hitectural style to please his wife, and that he built the L at the rear to live in and to suit himself.
Certainly there was a contrast, in that it was perfectly plain, with low-studded rooms, like a ship's cabin, and these were the ones mostly used.
By the alterations for library use these have disappeared.
By the removal of part of the second floor, partitions, and exterior wall in one story they have become the reading room and part of the corridor.
It is doubtful if Mr. Magoun expected the library to grow to its present proportions when he suggested the librarian's residence in those cabin-like rooms.
It has been said that Oakman Joyce of Medford was the builder.
This is not unlikely, as a little later (1839) he built the Unitarian church.
Whoever he was, his work does him credit.
In this article we have been unable to answer our own queries.

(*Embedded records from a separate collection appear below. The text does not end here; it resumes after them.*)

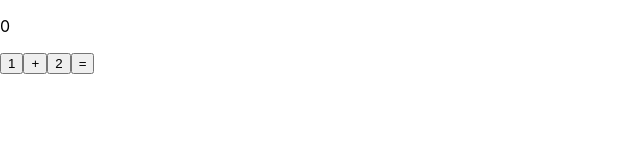
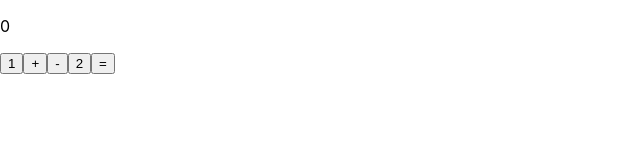
Before and after one commit to venwerem/react-learning, a React (Create React App) app: page / in a window 1280 px wide. Shown: the top 160 px of the page, without its empty margins (0-640 px from the left). Built offline with nearby package versions, Linux system fonts and the light colour scheme.

Commit message:
New update feb 17th

```diff
--- a/src/App.js
+++ b/src/App.js
@@ -3,7 +3,7 @@ import React, {useState} from 'react';
 import './App.css';
 
 // This is called a fragment in React
-{/* <></> */}
+//{/* <></> */}
 
 // React Life cycle
 
@@ -31,9 +31,19 @@ const App = () => {
    setCalculation('+')
   }
 
+  const handleSubtraction = () =>{
+    setCalculation('-')
+  }
+
   const handleResult = () => {
    if(calculation === '+') {
     const result = number1 + number2;
+
+    setAnswer(result)
+   }
+
+   if(calculation === '-'){
+    const result = number1 - number2;
     setAnswer(result)
    }
   }
@@ -53,8 +63,11 @@ const App = () => {
 
     <button onClick={handleButton1}>1</button>
     <button onClick={handleAddition}>+</button>
+    <button onClick={handleSubtraction}>-</button>
     <button onClick={handleButton2}>2</button>
     <button onClick={handleResult}>=</button>
+    <br/>
+
   </div>)
 }
 
```
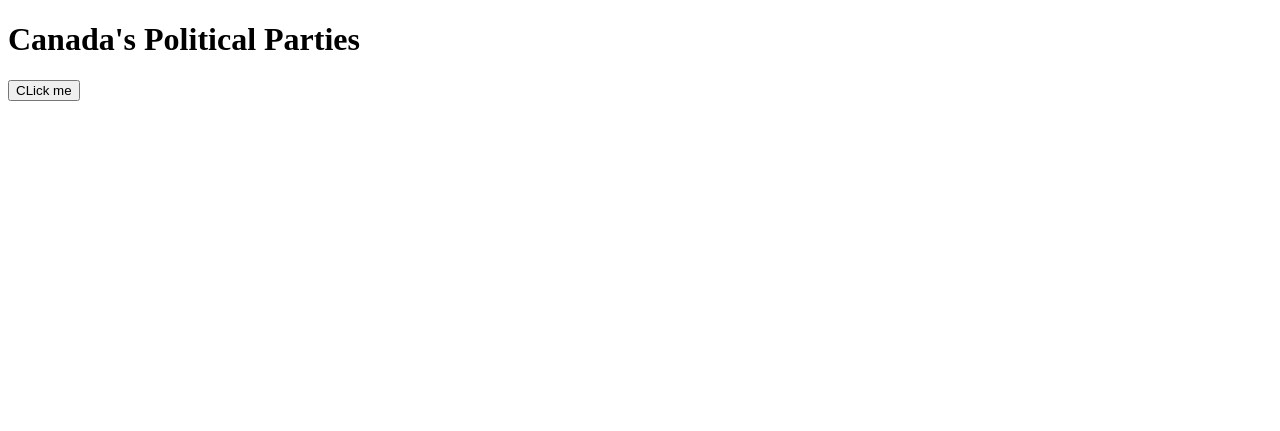
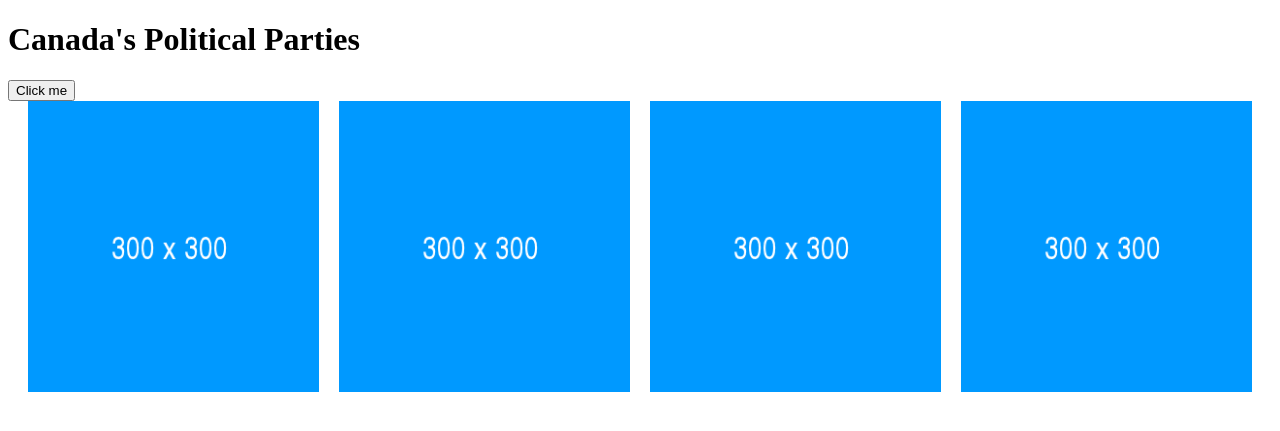
Before and after one commit to tak4822/Agile-Green-Team, a PHP site: page /parties.php in a window 1280 px wide. Shown: the top 431 px of the page. Run offline with PHP 8.4, Linux system fonts and the light colour scheme; some libraries are stand-ins or nearby versions.

Commit message:
Party page stylistic update

```diff
--- a/css/main.css
+++ b/css/main.css
@@ -1,4 +1,3 @@
-
 .mpMap__container:after {
   content: "";
   display: table;
@@ -14,4 +13,9 @@
   float: left;
   margin-left: 20px; }
 
+.partyContainer__item .partyContainer__img {
+  width: calc(25% - 25px);
+  float: left;
+  margin-left: 20px; }
+
 /*# sourceMappingURL=main.css.map */
--- /dev/null
+++ b/js/party.js
@@ -0,0 +1,35 @@
+
+$(function(){
+
+
+        //FETCH PARTY INFORMATION
+        $('.partyContainer__img').click(function(){
+            currentObj = $(this).data('object-name');
+            // console.log(currentObj);
+
+            var json = (function () {
+                var json = null;
+                $.ajax({
+                    'async': false,
+                    'global': false,
+                    'url': 'js/government-party.json',
+                    'dataType': "json",
+                    'success': function (data) {
+                        json = data;
+                    }
+                });
+                return json;
+            })();
+
+
+            // $.getJSON("js/government-party.json", function(data) {
+            //     var myJson = data;
+
+            //     console.log(myJson.currentObj.name);
+
+
+            // });
+
+
+})
+})
--- a/js/script.js
+++ /dev/null
@@ -1,30 +0,0 @@
-
-$(function(){
-    // $('img').click(function(){
-
-        $('#btn').click(function(){
-            $.getJSON("js/government-party.json", function(data) {
-                console.log(data);
-                console.log('helo');
-            });
-        // })
-        // $.getJSON('government-party.json', function(data) {
-        //     console.log(data);
-        });
-
-    //  });
-
-    // $.ajax({
-    //     url: 'parties.json',
-    //     dataType: 'json',
-    //     type: 'get',
-    //     cache: true,
-    //     success: function(){
-    //         console.log(data);
-    //     }
-
-    // });
-
-})
-
-// })
--- a/partials/footer.php
+++ b/partials/footer.php
@@ -3,7 +3,7 @@
   src="https://code.jquery.com/jquery-3.2.1.min.js"
   integrity="sha256-hwg4gsxgFZhOsEEamdOYGBf13FyQuiTwlAQgxVSNgt4="
   crossorigin="anonymous"></script>
-  <script src="js/script.js"></script>
+  <script src="js/party.js"></script>
   <script src="js/mp.js"></script>
 </body>
 </html>
--- a/parties.php
+++ b/parties.php
@@ -5,6 +5,36 @@
 
 <body>
   <h1> Canada's Political Parties </h1>
-  <button id='btn'> CLick me </button>
+  <button id='btn'> Click me </button>
+  <section class='partyContainer'>
+    <article class='partyContainer__item'>
+    <img src='img/fff.png' class='partyContainer__img'  data-object-name='liberalPartyObj'>
+
+      <div class='partyContainer__img--overlay'>
+
+      </div>
+    </article>
+    <article class='partyContainer__item'>
+      <img src='img/fff.png' class='partyContainer__img' data-object-name='conservativePartyObj'>
+      <div class='partyContainer__img--overlay'>
+
+      </div>
+    </article>
+    <article class='partyContainer__item'>
+      <img src='img/fff.png' class='partyContainer__img' data-object-name='greenPartyObj'>
+      <div class='partyContainer__img--overlay'>
+
+      </div>
+      </div>
+    </article>
+    <article class='partyContainer__item'>
+      <img src='img/fff.png' class='partyContainer__img' data-object-name='ndpPartyObj'>
+        <div class='partyContainer__img--overlay'>
+
+        </div>
+      </div>
+    </article>
+
+  </section>
 
 <?php include "partials/footer.php" ?>
--- a/scss/parties.scss
+++ b/scss/parties.scss
@@ -0,0 +1,7 @@
+.partyContainer__item {
+    .partyContainer__img {
+        @include grid-column(3);
+
+
+    }
+}
```
Also changed, not shown: css/header.php (added, +57 -0 lines), img/fff.png (added), 1 other file.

Possibly it may serve to awaken other and more successful ones that may add to our knowledge of old Medford's history. M. W. M.